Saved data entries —
-=-=-=-=-

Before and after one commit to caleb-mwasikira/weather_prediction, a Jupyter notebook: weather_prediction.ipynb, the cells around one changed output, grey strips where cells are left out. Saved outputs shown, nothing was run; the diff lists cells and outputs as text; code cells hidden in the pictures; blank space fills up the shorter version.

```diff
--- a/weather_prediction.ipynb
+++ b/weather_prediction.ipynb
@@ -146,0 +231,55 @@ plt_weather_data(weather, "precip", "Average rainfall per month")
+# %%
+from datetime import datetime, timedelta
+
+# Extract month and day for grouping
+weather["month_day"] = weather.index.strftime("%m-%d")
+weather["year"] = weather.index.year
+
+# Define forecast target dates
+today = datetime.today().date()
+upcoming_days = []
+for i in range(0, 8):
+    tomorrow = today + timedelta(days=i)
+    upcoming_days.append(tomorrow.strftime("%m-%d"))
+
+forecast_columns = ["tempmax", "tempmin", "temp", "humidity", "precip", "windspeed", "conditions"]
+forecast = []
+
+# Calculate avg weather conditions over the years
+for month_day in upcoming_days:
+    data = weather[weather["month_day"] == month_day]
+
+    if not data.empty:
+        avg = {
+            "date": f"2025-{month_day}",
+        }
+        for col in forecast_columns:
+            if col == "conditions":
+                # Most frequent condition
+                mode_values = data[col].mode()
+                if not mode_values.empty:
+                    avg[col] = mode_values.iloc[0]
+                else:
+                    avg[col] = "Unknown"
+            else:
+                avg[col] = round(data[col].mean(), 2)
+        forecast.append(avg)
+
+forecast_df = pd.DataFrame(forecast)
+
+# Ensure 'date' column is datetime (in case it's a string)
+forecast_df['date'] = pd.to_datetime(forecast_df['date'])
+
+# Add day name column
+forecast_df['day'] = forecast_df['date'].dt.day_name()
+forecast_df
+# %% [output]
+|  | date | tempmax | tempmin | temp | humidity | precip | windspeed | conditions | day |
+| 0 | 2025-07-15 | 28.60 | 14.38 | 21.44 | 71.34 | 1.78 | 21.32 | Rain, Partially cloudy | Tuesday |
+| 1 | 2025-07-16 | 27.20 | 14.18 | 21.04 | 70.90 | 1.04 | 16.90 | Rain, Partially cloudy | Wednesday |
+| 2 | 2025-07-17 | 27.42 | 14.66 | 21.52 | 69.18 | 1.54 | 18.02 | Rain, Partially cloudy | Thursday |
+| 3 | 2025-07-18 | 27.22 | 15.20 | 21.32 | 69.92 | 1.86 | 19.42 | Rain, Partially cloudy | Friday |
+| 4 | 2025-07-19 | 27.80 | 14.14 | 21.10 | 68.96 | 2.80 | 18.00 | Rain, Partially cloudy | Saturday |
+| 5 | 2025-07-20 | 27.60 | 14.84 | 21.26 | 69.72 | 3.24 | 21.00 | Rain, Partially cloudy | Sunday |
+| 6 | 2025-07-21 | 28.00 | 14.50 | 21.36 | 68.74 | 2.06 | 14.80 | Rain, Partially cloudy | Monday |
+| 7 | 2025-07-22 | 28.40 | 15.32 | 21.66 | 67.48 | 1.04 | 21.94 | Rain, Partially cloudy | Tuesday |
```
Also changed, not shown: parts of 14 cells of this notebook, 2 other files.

-=-=-=-=-

TASK STATEMENT — Take every line from the records that holds "strftime" and copy it down.

SOLUTION —
+weather["month_day"] = weather.index.strftime("%m-%d")
+    upcoming_days.append(tomorrow.strftime("%m-%d"))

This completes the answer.